Rathcoole derives its name from a rath, or fort, reputedly built in the area by the father of Fionn Mac Cumhail, the Ossianic hero. In 1337 King Edward allocated Rathcoole to Metropolitan See of Dublin. It subsequently became one of the smaller manors belonging to the Archbishop of Dublin. Elrington Ball in his History of Dublin states that, with the exception of a water mill, no buildings of any significance existed in the area at that time.
As Rathcoole’s importance grew, a Portreeve (an official possessing administrative authority over a town) was appointed to the area. James Eustace, Viscount Baltinglass’s rebellion in 1580 saw Rathcoole destroyed by fire. This was not the last time the village would be a victim of insurrection. Again in 1596 and 1641 Rathcoole would rise. In 1641, Sir Arthur Loftus sent a party of Dragoons to the area as a consequence of a rebel attack. As a reprisal, the military set fire to an expanse of furze atop a hill overlooking Rathcoole, knowing that several hundred villagers, women and children included, had taken refuge there. The massacre was one of many carried out in Dublin County during that time; those who managed to survive the burnings invariably succumbed to famine afterwards. Our walk will expand on the later happenings here in 1798 and during Emmet’s rebellion of 1803.

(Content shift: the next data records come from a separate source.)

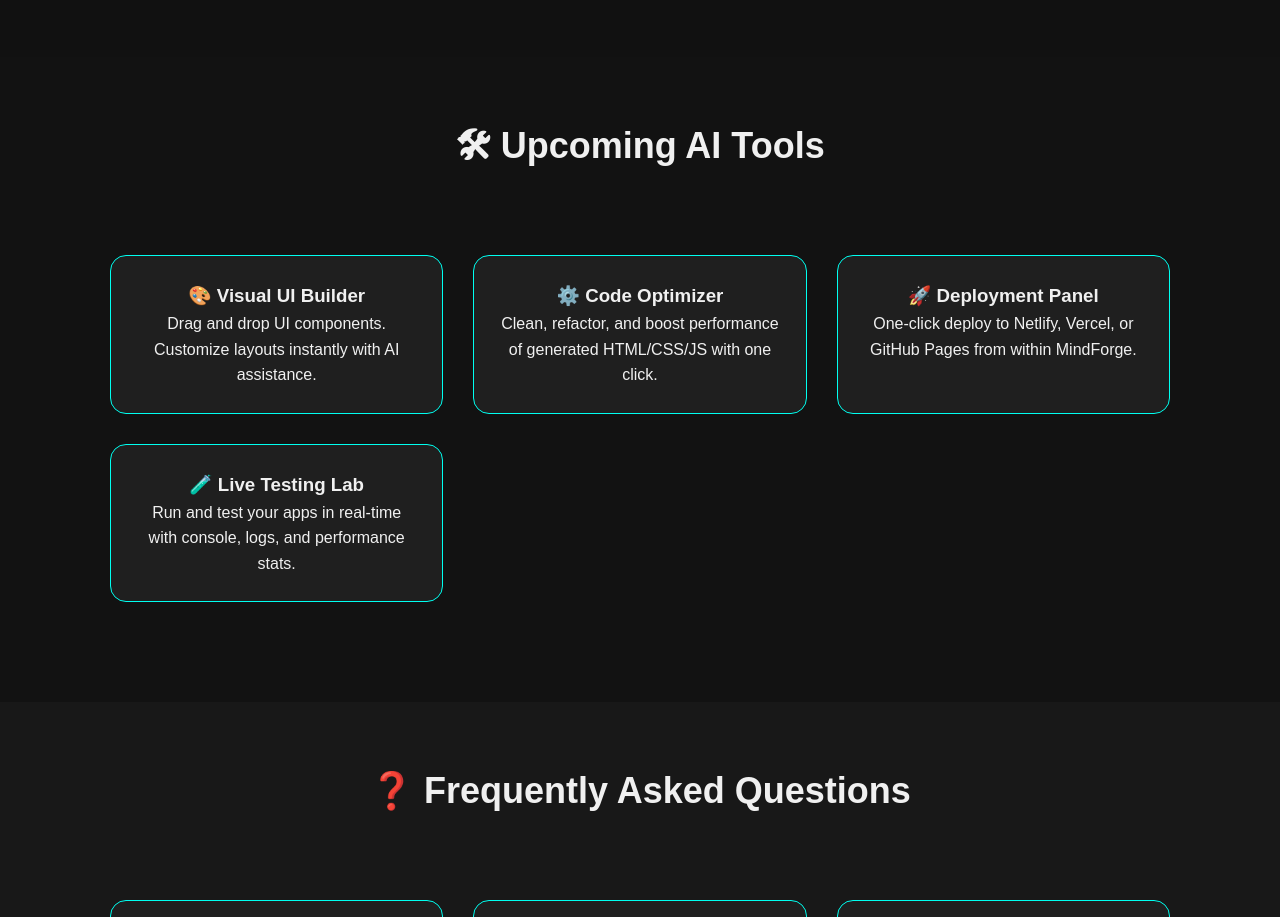
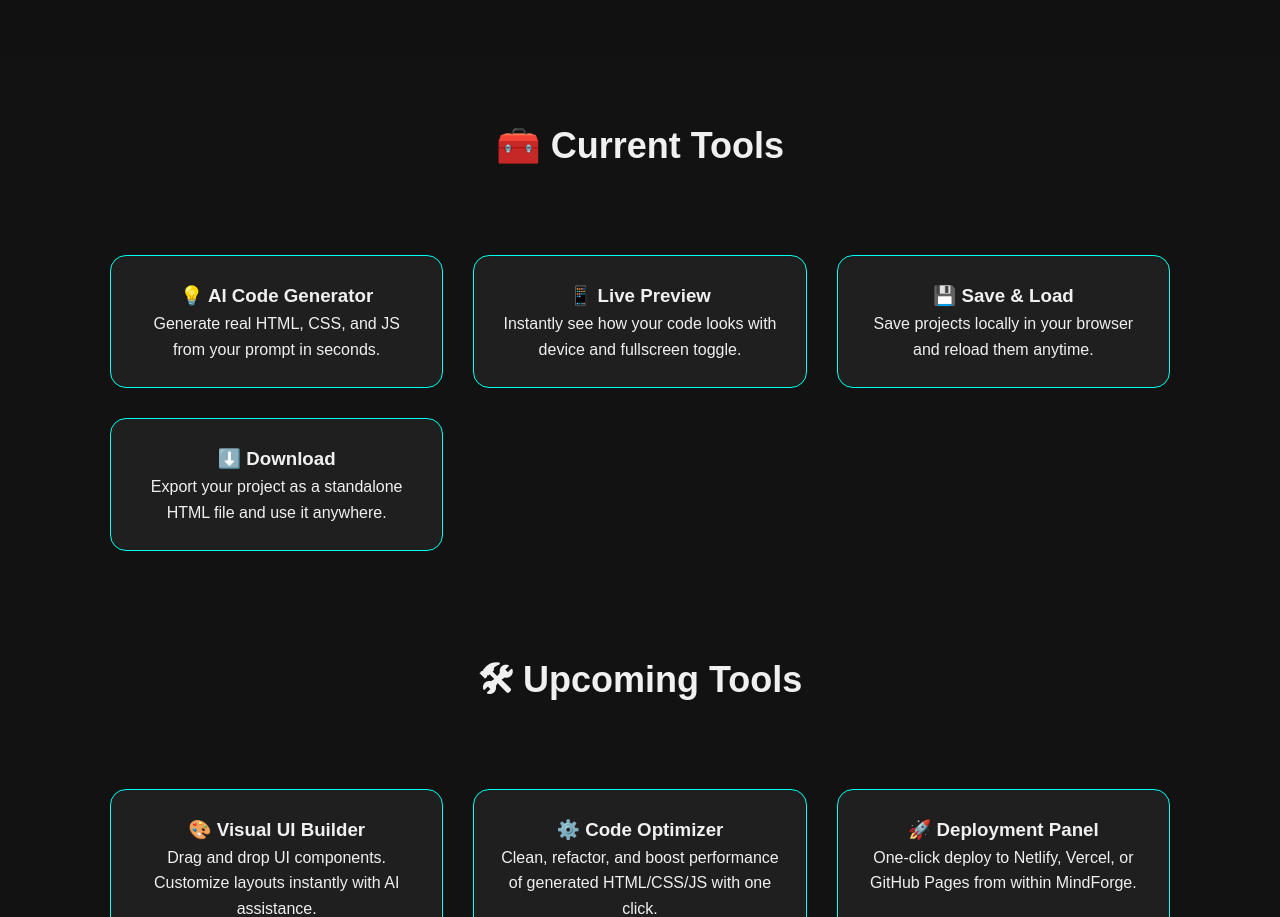
Before and after one commit to Neel-2606/MindForge, a plain HTML site: page index.html in a window 1280 px wide. Shown: the part 894-1811 px from the top of the page. Drawn offline with nearby package versions, Linux system fonts and the light colour scheme.

```diff
--- a/index.html
+++ b/index.html
@@ -81,9 +81,29 @@
     </div>
   </section>
 
-  <!-- ✅ New Tools Section -->
+  <!-- ✅ Tools Section – Now Split -->
 <section id="tools" class="build-section" style="background:#121212;">
-  <h2 style="font-size: 36px; margin-bottom: 40px;">🛠 Upcoming AI Tools</h2>
+  <h2 style="font-size: 36px; margin-bottom: 40px;">🧰 Current Tools</h2>
+  <div class="tool-grid">
+    <div class="tool-card animate-fade-in">
+      <h3>💡 AI Code Generator</h3>
+      <p>Generate real HTML, CSS, and JS from your prompt in seconds.</p>
+    </div>
+    <div class="tool-card animate-fade-in" style="animation-delay: 0.1s;">
+      <h3>📱 Live Preview</h3>
+      <p>Instantly see how your code looks with device and fullscreen toggle.</p>
+    </div>
+    <div class="tool-card animate-fade-in" style="animation-delay: 0.2s;">
+      <h3>💾 Save & Load</h3>
+      <p>Save projects locally in your browser and reload them anytime.</p>
+    </div>
+    <div class="tool-card animate-fade-in" style="animation-delay: 0.3s;">
+      <h3>⬇️ Download</h3>
+      <p>Export your project as a standalone HTML file and use it anywhere.</p>
+    </div>
+  </div>
+
+  <h2 style="font-size: 36px; margin: 60px 0 40px;">🛠 Upcoming Tools</h2>
   <div class="tool-grid">
     <div class="tool-card animate-fade-in">
       <h3>🎨 Visual UI Builder</h3>
@@ -103,6 +123,7 @@
     </div>
   </div>
 </section>
+
 
 <!-- ✅ New FAQ Section -->
 <section id="faq" class="build-section">
```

1734 saw the establishment of Mercer’s School. Established by philanthropist Mrs. Mary Mercer, who founded the Dublin City hospital that bore her name, it opened on Michaelmas 1745 and catered initially for 20 Protestant girls; lessons included spinning, knitting, needlework, cow milking, butter and cheese making, bread baking and laundry. The school was relocated to Castleknock on the 24th of January 1826, and the building served as a vicarage afterwards.
Croftwell Square, Rathcoole, Co. Dublin, Ireland